‘Nationwide chaos’: Deadly Peru protests spread to the capital
The destruction of the building, a nearly century-old mansion in the center of the city, was described by officials as the loss of “monumental property.” The authorities are investigating the causes.
Romero affirmed that the fire was “properly planned and arranged.”
Thousands of protesters descended on Lima this week calling for change and angered by the rising death toll from the protests, which officially stood at 45 on Friday.
The riots had been concentrated until this week in southern Peru.
In the Cusco region, Glencore’s main Antapaccay copper mine suspended operations on Friday after protesters attacked the facility, one of the largest in the country, for the third time this month. Swiss-based Glencore is Australia’s largest coal miner.
The airports of Arequipa, the southern city of Juliaca and Cusco, the gateway to Machu Picchu, were also attacked by protesters, dealing a new blow to Peru’s tourism industry. Australians were among hundreds of tourists stranded when protests broke out near the popular Inca ruins.
“It is a national chaos, you cannot live like this. We are in terrible uncertainty: the economy, vandalism,” said Leonardo Rojas from Lima.
The government has extended the state of emergency to six regions, restricting some civil rights.
But Boluarte has dismissed calls for him to resign and hold early elections, instead calling for dialogue and vowing to punish those involved in the riots.
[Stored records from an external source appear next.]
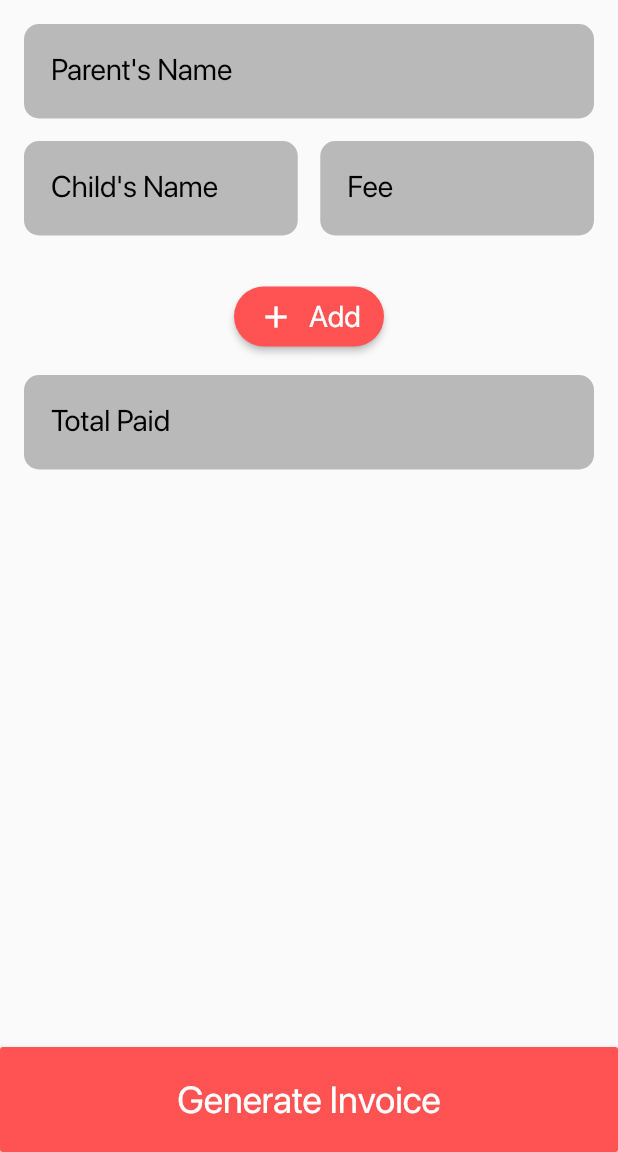
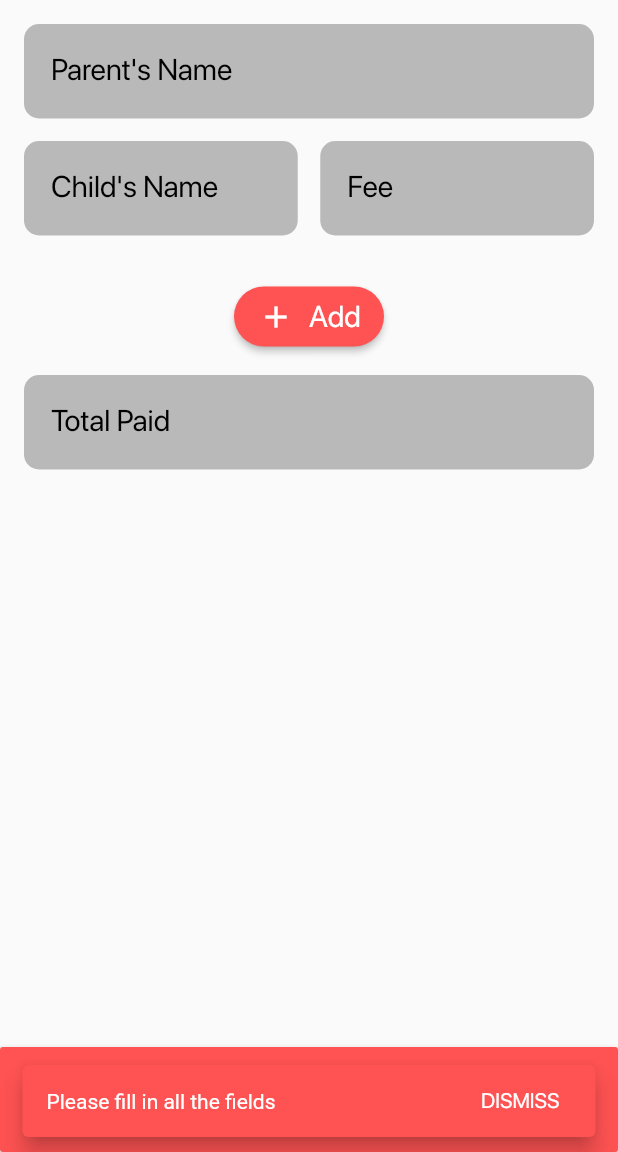
Before and after one commit to bookofiyi/invoice_generator, a Flutter app: the screen it shows after launch, after a tap on "Generate Invoice", on a phone screen of 412 x 824 dp, the part 84-1236 px from its top. Run offline on Flutter 3.47's test engine with Material 2 defaults, Android fonts, the phone set to English and light mode, and no system bars; our stand-ins replace open_file; missing offline and left inert: syncfusion_flutter_pdf.

Commit message:
added "create PDF" functionality

```diff
--- a/lib/form.dart
+++ b/lib/form.dart
@@ -1,5 +1,9 @@
 import 'package:flutter/material.dart';
+import 'package:flutter/services.dart' show rootBundle;
+import 'dart:typed_data';
 import 'package:invoice_generator/constants.dart';
+import 'package:syncfusion_flutter_pdf/pdf.dart';
+import 'mobile.dart';
 // import 'package:invoice_generator/elements/child_field.dart';
 
 class FormScreen extends StatefulWidget {
@@ -10,7 +14,69 @@ class FormScreen extends StatefulWidget {
 
 class _FormScreenState extends State<FormScreen> {
   static const double spacing = 15;
+  final TextEditingController _parentName = TextEditingController();
+  String parentName = '';
+  final TextEditingController _childName = TextEditingController();
+  String childName = '';
+  final TextEditingController _fee = TextEditingController();
+  String fee = '';
+  final TextEditingController _totalPaid = TextEditingController();
+  String totalPaid = '';
   List<Widget> childrenFields = [];
+
+  // List<TextEditingController> childrenControllers = [];
+  // List<TextEditingController> feeControllers = [];
+
+  // void _addControllers() {
+  //   childrenControllers.add(TextEditingController());
+  //   feeControllers.add(TextEditingController());
+  // }
+
+  void showInSnackBar(context, String value) {
+    final snackBar = SnackBar(
+      content: Text(value),
+      backgroundColor: kred,
+      behavior: SnackBarBehavior.floating,
+      action: SnackBarAction(
+        label: 'DISMISS',
+        textColor: kwhite,
+        onPressed: () {
+          ScaffoldMessenger.of(context).hideCurrentSnackBar();
+        },
+      ),
+    );
+    ScaffoldMessenger.of(context).showSnackBar(snackBar);
+  }
+
+  Future<Uint8List> _readImageData(String name) async {
+    final data = await rootBundle.load('assets/images/$name');
+    return data.buffer.asUint8List(data.offsetInBytes, data.lengthInBytes);
+  }
+
+  Future<void> _generateInvoice() async {
+    PdfDocument document = PdfDocument();
+    final page = document.pages.add();
+
+    page.graphics.drawImage(PdfBitmap(await _readImageData('logo.png')),
+        const Rect.fromLTWH(0, 0, 100, 100));
+
+    // Receipt text
+    page.graphics.drawString(
+        'Receipt', PdfStandardFont(PdfFontFamily.helvetica, 20),
+        bounds: const Rect.fromLTRB(440, 0, 0, 0));
+    // end of Receipt text
+
+    // Date Issued text
+    page.graphics.drawString(
+        '6th Jan, 2022', PdfStandardFont(PdfFontFamily.helvetica, 20),
+        bounds: const Rect.fromLTRB(390, 25, 0, 0));
+    // end of Date Issued text
+
+    List<int> bytes = document.save();
+    document.dispose();
+
+    saveAndLaunchFile(bytes, '$parentName.pdf');
+  }
 
   void _addChildField() {
     childrenFields.add(Padding(
@@ -140,6 +206,7 @@ class _FormScreenState extends State<FormScreen> {
                       child: Padding(
                         padding: const EdgeInsets.only(left: 8.0),
                         child: TextFormField(
+                          controller: _parentName,
                           style: const TextStyle(
                             fontSize: 20,
                           ),
@@ -154,6 +221,9 @@ class _FormScreenState extends State<FormScreen> {
                             ),
                             border: InputBorder.none,
                           ),
+                          onChanged: (value) {
+                            parentName = value;
+                          },
                         ),
                       ),
                     ),
@@ -175,6 +245,7 @@ class _FormScreenState extends State<FormScreen> {
                             child: Padding(
                               padding: const EdgeInsets.only(left: 8.0),
                               child: TextFormField(
+                                controller: _childName,
                                 style: const TextStyle(
                                   fontSize: 20,
                                 ),
@@ -189,6 +260,9 @@ class _FormScreenState extends State<FormScreen> {
                                   ),
                                   border: InputBorder.none,
                                 ),
+                                // onChanged: (value) {
+                                //   childName = value;
+                                // },
                               ),
                             ),
                           ),
@@ -210,6 +284,7 @@ class _FormScreenState extends State<FormScreen> {
                             child: Padding(
                               padding: const EdgeInsets.only(left: 8.0),
                               child: TextFormField(
+                                controller: _fee,
                                 cursorColor: kblack,
                                 keyboardType:
                                     const TextInputType.numberWithOptions(
@@ -235,6 +310,9 @@ class _FormScreenState extends State<FormScreen> {
                                   ),
                                   border: InputBorder.none,
                                 ),
+                                // onChanged: (value) {
+                                //   fee = value;
+                                // },
                               ),
                             ),
                           ),
@@ -305,6 +383,7 @@ class _FormScreenState extends State<FormScreen> {
                       child: Padding(
                         padding: const EdgeInsets.only(left: 8.0),
                         child: TextFormField(
+                          controller: _totalPaid,
                           cursorColor: kblack,
                           keyboardType: const TextInputType.numberWithOptions(
                             decimal: true,
@@ -328,6 +407,9 @@ class _FormScreenState extends State<FormScreen> {
                             //   borderRadius: BorderRadius.all(Radius.circular(10)),
                             // ),
                           ),
+                          // onChanged: (value) {
+                          //   totalPaid = value;
+                          // },
                         ),
                       ),
                     ),
@@ -339,7 +421,16 @@ class _FormScreenState extends State<FormScreen> {
           ),
           Center(
             child: MaterialButton(
-              onPressed: () {},
+              onPressed: () {
+                if (_parentName.text.isEmpty ||
+                    _childName.text.isEmpty ||
+                    _fee.text.isEmpty ||
+                    _totalPaid.text.isEmpty) {
+                  showInSnackBar(context, 'Please fill in all the fields');
+                } else {
+                  _generateInvoice();
+                }
+              },
               minWidth: double.infinity,
               height: 70,
               elevation: 3,
--- a/lib/main.dart
+++ b/lib/main.dart
@@ -16,6 +16,7 @@ class MyApp extends StatelessWidget {
       title: 'Invoice Generator',
       theme: ThemeData(
         primaryColor: kred,
+        primarySwatch: Colors.red,
         fontFamily: 'San Francisco',
         appBarTheme: const AppBarTheme(
           backgroundColor: kred,
--- a/pubspec.yaml
+++ b/pubspec.yaml
@@ -32,6 +32,7 @@ dependencies:
   syncfusion_flutter_pdf: ^19.4.40-beta
   path: ^1.8.0
   path_provider: ^2.0.8
+  open_file: ^3.2.1
 
 
   # The following adds the Cupertino Icons font to your application.
@@ -61,9 +62,8 @@ flutter:
   uses-material-design: true
 
   # To add assets to your application, add an assets section, like this:
-  # assets:
-  #   - images/a_dot_burr.jpeg
-  #   - images/a_dot_ham.jpeg
+  assets:
+    - assets/images/
 
   # An image asset can refer to one or more resolution-specific "variants", see
   # https://flutter.dev/assets-and-images/#resolution-aware.
```
Also changed, not shown: lib/mobile.dart (added, +10 -0 lines), assets/images/logo.png (added), pubspec.lock.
“All the rigor of the law will fall on those people who have acted with vandalism,” said Boluarte.
Some locals pointed the finger at Boluarte, accusing her of failing to act to quell the protests. Some say that Castillo is its legitimate president.
Human rights groups have accused the police and army of using lethal firearms. Police say protesters have used weapons and homemade explosives.